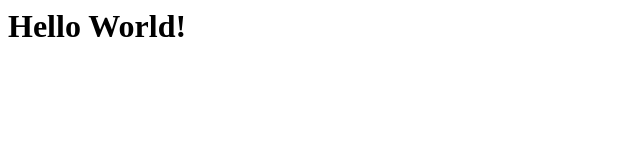
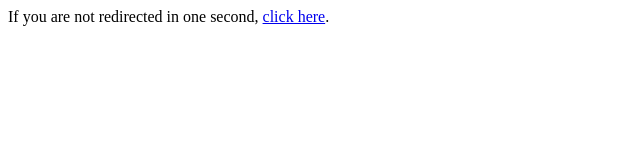
Before and after one commit to ushahid/ushahid.github.io, a plain HTML site: page index.html in a window 1280 px wide. Shown: the whole page, without its empty margins (0-640 px from the left). Drawn offline with Linux system fonts and the light colour scheme.

Commit message:
Update index.html

```diff
--- a/index.html
+++ b/index.html
@@ -1,8 +1,6 @@
-<html>
-  <head></head>
-  <body>
-    <h1>
-      Hello World!
-    </h1>
-  </body>
-</html>
+<head>
+  <meta http-equiv="refresh" content="1; URL=https://www.linkedin.com/in/ushahids/" />
+</head>
+<body>
+  <p>If you are not redirected in one second, <a href="https://www.linkedin.com/in/ushahids/">click here</a>.</p>
+</body>
```
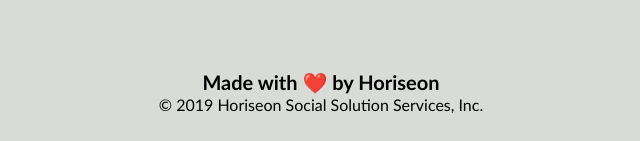
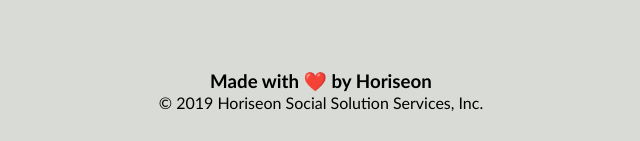
Before and after one commit to addonelson/Homework02, a plain HTML site: page index.html in a window 1280 px wide. Shown: the part 1879-2020 px from the top of the page, 319-959 px from the left. Drawn offline with Linux system fonts and the light colour scheme.

Commit message:
update to readme.md

```diff
--- a/assets/css/style.css
+++ b/assets/css/style.css
@@ -194,7 +194,3 @@ p {
     font-family: 'Trebuchet MS', 'Lucida Sans Unicode', 'Lucida Grande', 'Lucida Sans', Arial, sans-serif;
     text-align: center;
 }
-/* font size for the footer */
-.footer h2 {
-    font-size: 20px;
-}
--- a/index.html
+++ b/index.html
@@ -72,7 +72,7 @@
         </aside>
     </section>
     <footer class="footer">
-        <h2>Made with ❤️️ by Horiseon</h2>
+        <h3>Made with ❤️️ by Horiseon</h3>
         <p>
             &copy; 2019 Horiseon Social Solution Services, Inc.
         </p>
```
Also changed, not shown: 1 other file.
--------------------------------------------------
## Exercise goal
Set down every line of the entries above again, exactly as written, but not the pictures.

## Result of the task
Before and after one commit to ushahid/ushahid.github.io, a plain HTML site: page index.html in a window 1280 px wide. Shown: the whole page, without its empty margins (0-640 px from the left). Drawn offline with Linux system fonts and the light colour scheme.

Commit message:
Update index.html

```diff
--- a/index.html
+++ b/index.html
@@ -1,8 +1,6 @@
-<html>
-  <head></head>
-  <body>
-    <h1>
-      Hello World!
-    </h1>
-  </body>
-</html>
+<head>
+  <meta http-equiv="refresh" content="1; URL=https://www.linkedin.com/in/ushahids/" />
+</head>
+<body>
+  <p>If you are not redirected in one second, <a href="https://www.linkedin.com/in/ushahids/">click here</a>.</p>
+</body>
```
Before and after one commit to addonelson/Homework02, a plain HTML site: page index.html in a window 1280 px wide. Shown: the part 1879-2020 px from the top of the page, 319-959 px from the left. Drawn offline with Linux system fonts and the light colour scheme.

Commit message:
update to readme.md

```diff
--- a/assets/css/style.css
+++ b/assets/css/style.css
@@ -194,7 +194,3 @@ p {
     font-family: 'Trebuchet MS', 'Lucida Sans Unicode', 'Lucida Grande', 'Lucida Sans', Arial, sans-serif;
     text-align: center;
 }
-/* font size for the footer */
-.footer h2 {
-    font-size: 20px;
-}
--- a/index.html
+++ b/index.html
@@ -72,7 +72,7 @@
         </aside>
     </section>
     <footer class="footer">
-        <h2>Made with ❤️️ by Horiseon</h2>
+        <h3>Made with ❤️️ by Horiseon</h3>
         <p>
             &copy; 2019 Horiseon Social Solution Services, Inc.
         </p>
```
Also changed, not shown: 1 other file.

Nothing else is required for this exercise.